[TASK GOAL]:
Repeat the entries below word for word, though any picture in them should be dropped.

[DATA FOR PROCESSING]:
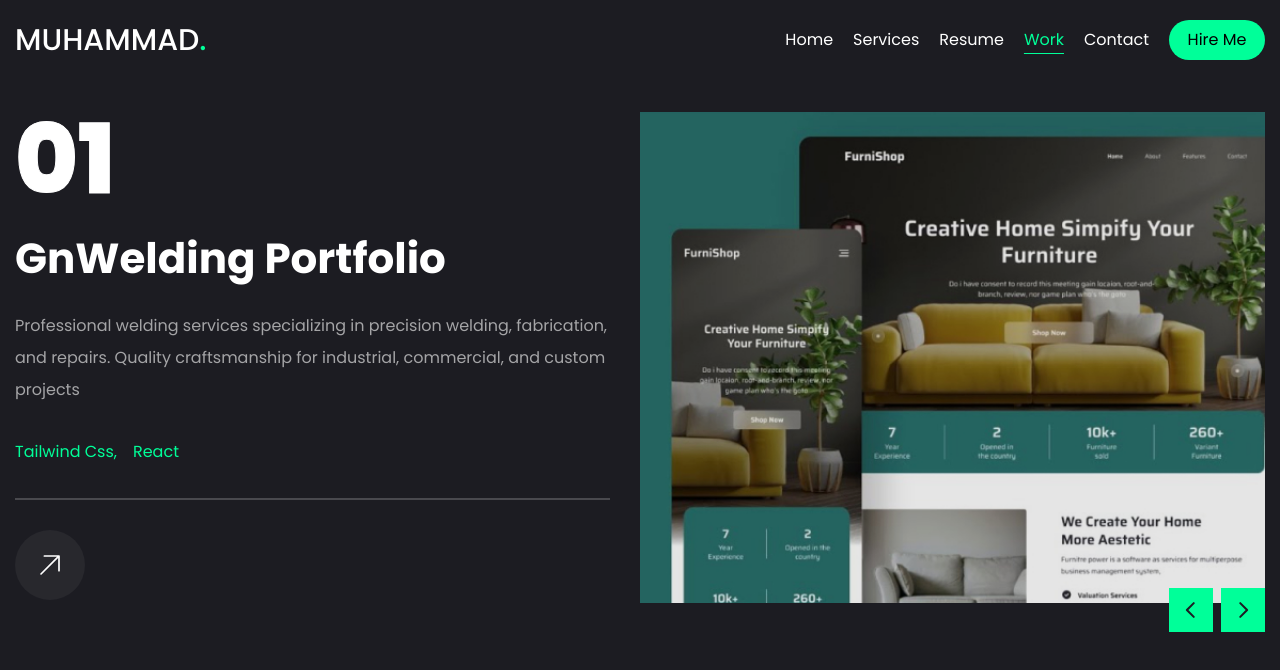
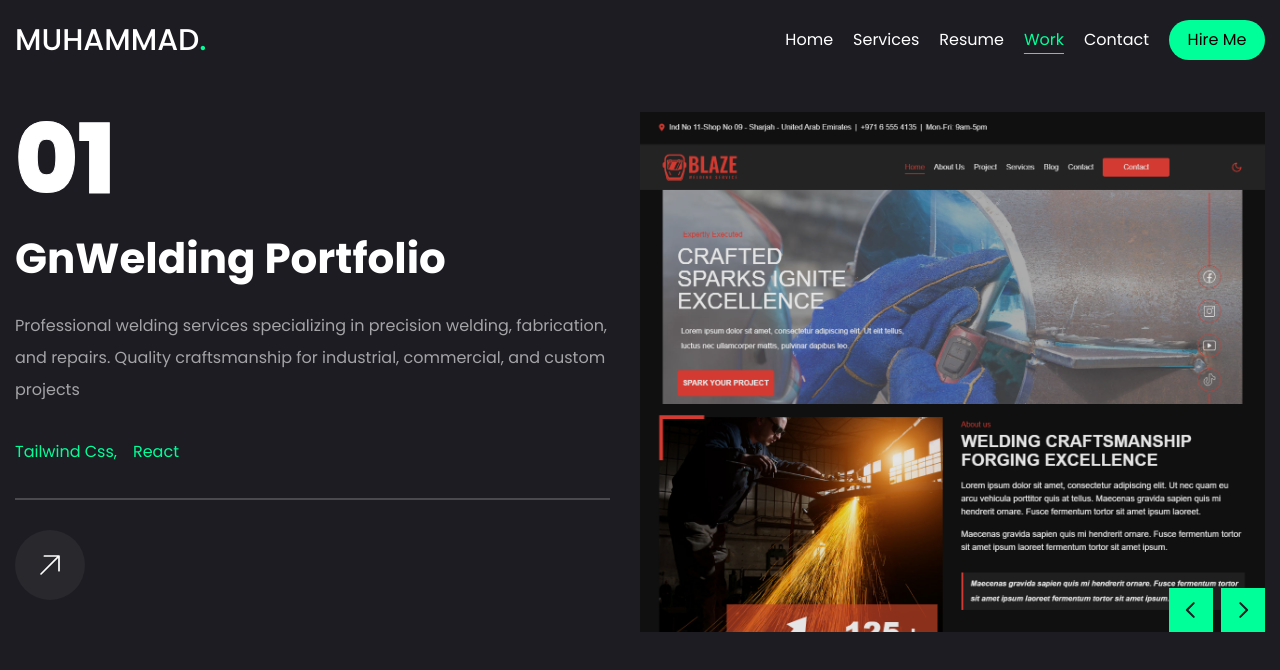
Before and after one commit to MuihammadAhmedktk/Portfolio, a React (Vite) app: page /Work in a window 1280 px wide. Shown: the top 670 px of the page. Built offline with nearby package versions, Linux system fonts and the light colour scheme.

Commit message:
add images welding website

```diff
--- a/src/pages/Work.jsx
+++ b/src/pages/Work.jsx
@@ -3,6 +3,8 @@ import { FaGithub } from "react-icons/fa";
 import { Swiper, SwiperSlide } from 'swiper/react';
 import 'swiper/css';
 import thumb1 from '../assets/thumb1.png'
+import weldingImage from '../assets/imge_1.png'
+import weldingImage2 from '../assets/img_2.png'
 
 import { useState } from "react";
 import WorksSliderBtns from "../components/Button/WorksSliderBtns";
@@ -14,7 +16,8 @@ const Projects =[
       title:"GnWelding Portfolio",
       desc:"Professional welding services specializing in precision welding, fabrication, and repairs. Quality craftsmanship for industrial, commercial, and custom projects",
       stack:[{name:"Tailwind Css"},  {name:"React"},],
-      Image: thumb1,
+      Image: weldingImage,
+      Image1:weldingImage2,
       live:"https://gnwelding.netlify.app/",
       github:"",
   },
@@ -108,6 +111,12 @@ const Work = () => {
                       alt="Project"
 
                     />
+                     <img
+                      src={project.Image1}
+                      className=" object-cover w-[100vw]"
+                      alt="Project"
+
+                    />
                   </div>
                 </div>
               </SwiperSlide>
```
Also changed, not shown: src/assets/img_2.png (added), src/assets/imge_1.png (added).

[TASK ANSWER]:
Before and after one commit to MuihammadAhmedktk/Portfolio, a React (Vite) app: page /Work in a window 1280 px wide. Shown: the top 670 px of the page. Built offline with nearby package versions, Linux system fonts and the light colour scheme.

Commit message:
add images welding website

```diff
--- a/src/pages/Work.jsx
+++ b/src/pages/Work.jsx
@@ -3,6 +3,8 @@ import { FaGithub } from "react-icons/fa";
 import { Swiper, SwiperSlide } from 'swiper/react';
 import 'swiper/css';
 import thumb1 from '../assets/thumb1.png'
+import weldingImage from '../assets/imge_1.png'
+import weldingImage2 from '../assets/img_2.png'
 
 import { useState } from "react";
 import WorksSliderBtns from "../components/Button/WorksSliderBtns";
@@ -14,7 +16,8 @@ const Projects =[
       title:"GnWelding Portfolio",
       desc:"Professional welding services specializing in precision welding, fabrication, and repairs. Quality craftsmanship for industrial, commercial, and custom projects",
       stack:[{name:"Tailwind Css"},  {name:"React"},],
-      Image: thumb1,
+      Image: weldingImage,
+      Image1:weldingImage2,
       live:"https://gnwelding.netlify.app/",
       github:"",
   },
@@ -108,6 +111,12 @@ const Work = () => {
                       alt="Project"
 
                     />
+                     <img
+                      src={project.Image1}
+                      className=" object-cover w-[100vw]"
+                      alt="Project"
+
+                    />
                   </div>
                 </div>
               </SwiperSlide>
```
Also changed, not shown: src/assets/img_2.png (added), src/assets/imge_1.png (added).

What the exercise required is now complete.